> _WHAT YOU NEED TO DO_: Verbatim output of the lines below is required, with the images omitted.

> _INFORMATION PROVIDED_:
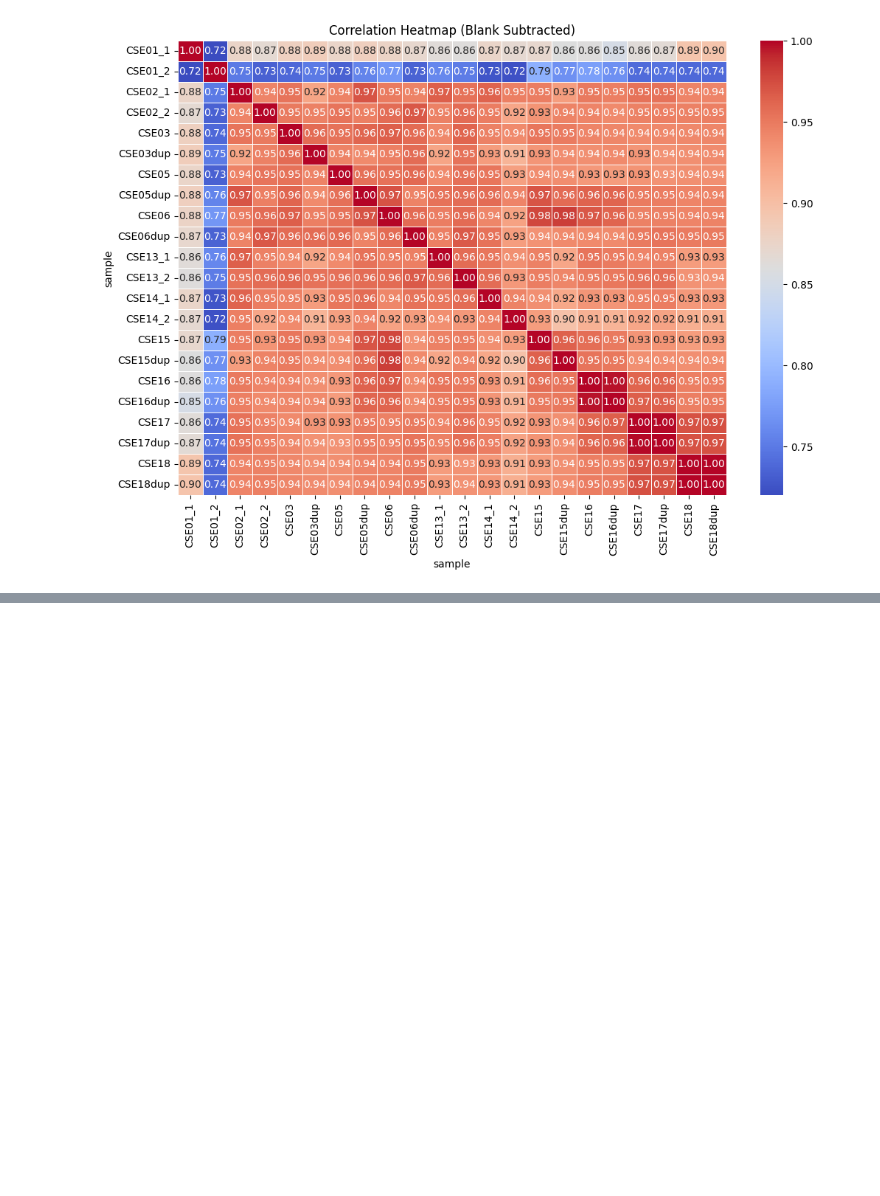
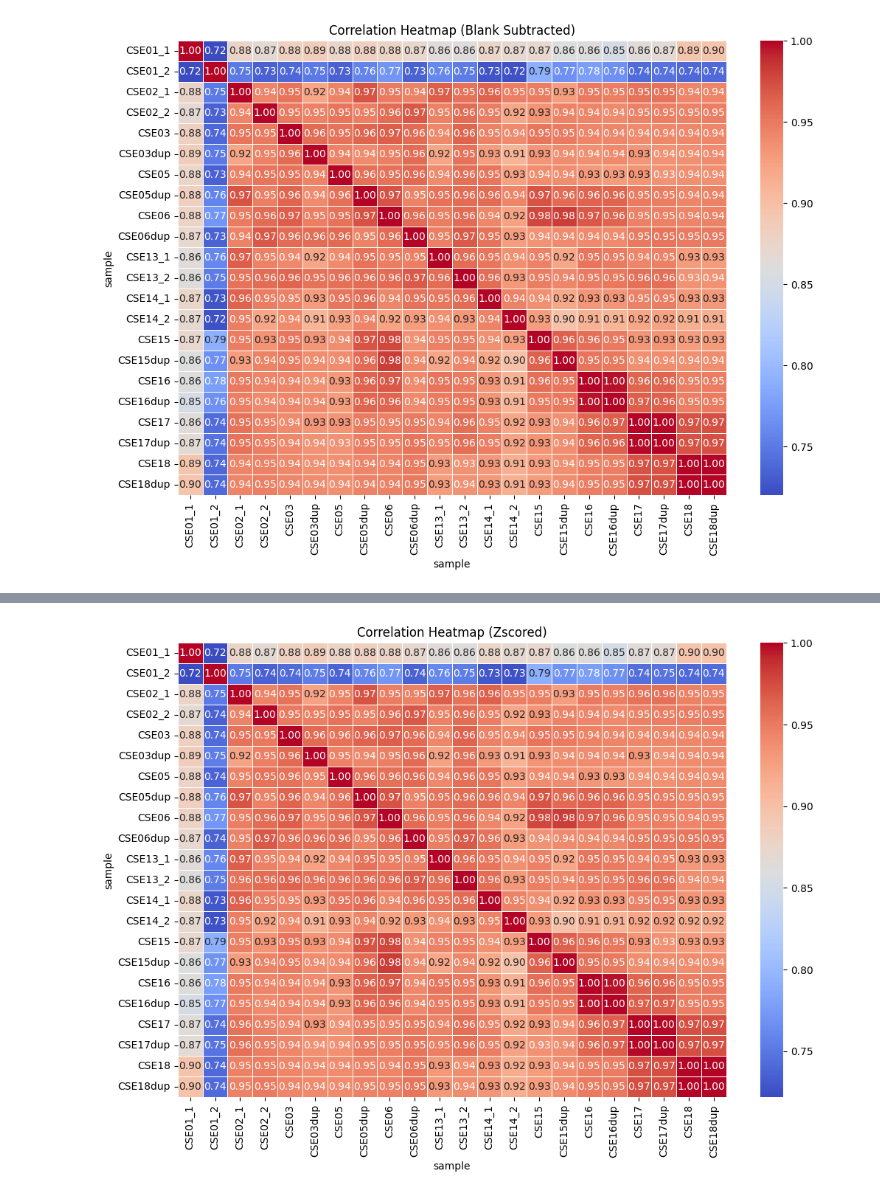
Before and after one commit to ucsffrancislab/genomics, a Jupyter notebook: data/20250925-Illumina-PhIP/20251114-PhIP-MultiPlate/out.123456131415161718/counts_normalized_subtracted_pcas.ipynb, the cells around one changed output, grey strips where cells are left out. Drawn from its saved outputs; the diff is of its cells as text; code cells hidden in the pictures; blank space fills up the shorter version.

```diff
--- a/data/20250925-Illumina-PhIP/20251114-PhIP-MultiPlate/out.123456131415161718/counts_normalized_subtracted_pcas.ipynb
+++ b/data/20250925-Illumina-PhIP/20251114-PhIP-MultiPlate/out.123456131415161718/counts_normalized_subtracted_pcas.ipynb
@@ -787,0 +812,9 @@ plt.show()
+# %%
+scaler = StandardScaler()
+# %%
+data_zscored = pd.DataFrame(
+    scaler.fit_transform(cse_pca_data_annot.drop(['plate','class'],axis='columns').T),
+    index=cse_pca_data_annot.drop(['plate','class'],axis='columns').T.index,
+    columns=cse_pca_data_annot.drop(['plate','class'],axis='columns').T.columns
+)
+data_zscored
@@ -787,0 +835,3 @@ plt.show()
+# %%
+data_zscored_corr = data_zscored.corr()
+data_zscored_corr
@@ -787,0 +858,7 @@ plt.show()
+# %%
+plt.figure(figsize=(12, 8)) # Adjust figure size as needed
+sns.heatmap(data_zscored_corr, annot=True, cmap='coolwarm', fmt=".2f", linewidths=.5)
+plt.title('Correlation Heatmap (Zscored)')
+plt.show()
+# %% [output]
+[figure, added]
```
Also changed, not shown: parts of 7 cells of this notebook, 1 other file.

> _ANSWER FOR THIS EXERCISE_:
Before and after one commit to ucsffrancislab/genomics, a Jupyter notebook: data/20250925-Illumina-PhIP/20251114-PhIP-MultiPlate/out.123456131415161718/counts_normalized_subtracted_pcas.ipynb, the cells around one changed output, grey strips where cells are left out. Drawn from its saved outputs; the diff is of its cells as text; code cells hidden in the pictures; blank space fills up the shorter version.

```diff
--- a/data/20250925-Illumina-PhIP/20251114-PhIP-MultiPlate/out.123456131415161718/counts_normalized_subtracted_pcas.ipynb
+++ b/data/20250925-Illumina-PhIP/20251114-PhIP-MultiPlate/out.123456131415161718/counts_normalized_subtracted_pcas.ipynb
@@ -787,0 +812,9 @@ plt.show()
+# %%
+scaler = StandardScaler()
+# %%
+data_zscored = pd.DataFrame(
+    scaler.fit_transform(cse_pca_data_annot.drop(['plate','class'],axis='columns').T),
+    index=cse_pca_data_annot.drop(['plate','class'],axis='columns').T.index,
+    columns=cse_pca_data_annot.drop(['plate','class'],axis='columns').T.columns
+)
+data_zscored
@@ -787,0 +835,3 @@ plt.show()
+# %%
+data_zscored_corr = data_zscored.corr()
+data_zscored_corr
@@ -787,0 +858,7 @@ plt.show()
+# %%
+plt.figure(figsize=(12, 8)) # Adjust figure size as needed
+sns.heatmap(data_zscored_corr, annot=True, cmap='coolwarm', fmt=".2f", linewidths=.5)
+plt.title('Correlation Heatmap (Zscored)')
+plt.show()
+# %% [output]
+[figure, added]
```
Also changed, not shown: parts of 7 cells of this notebook, 1 other file.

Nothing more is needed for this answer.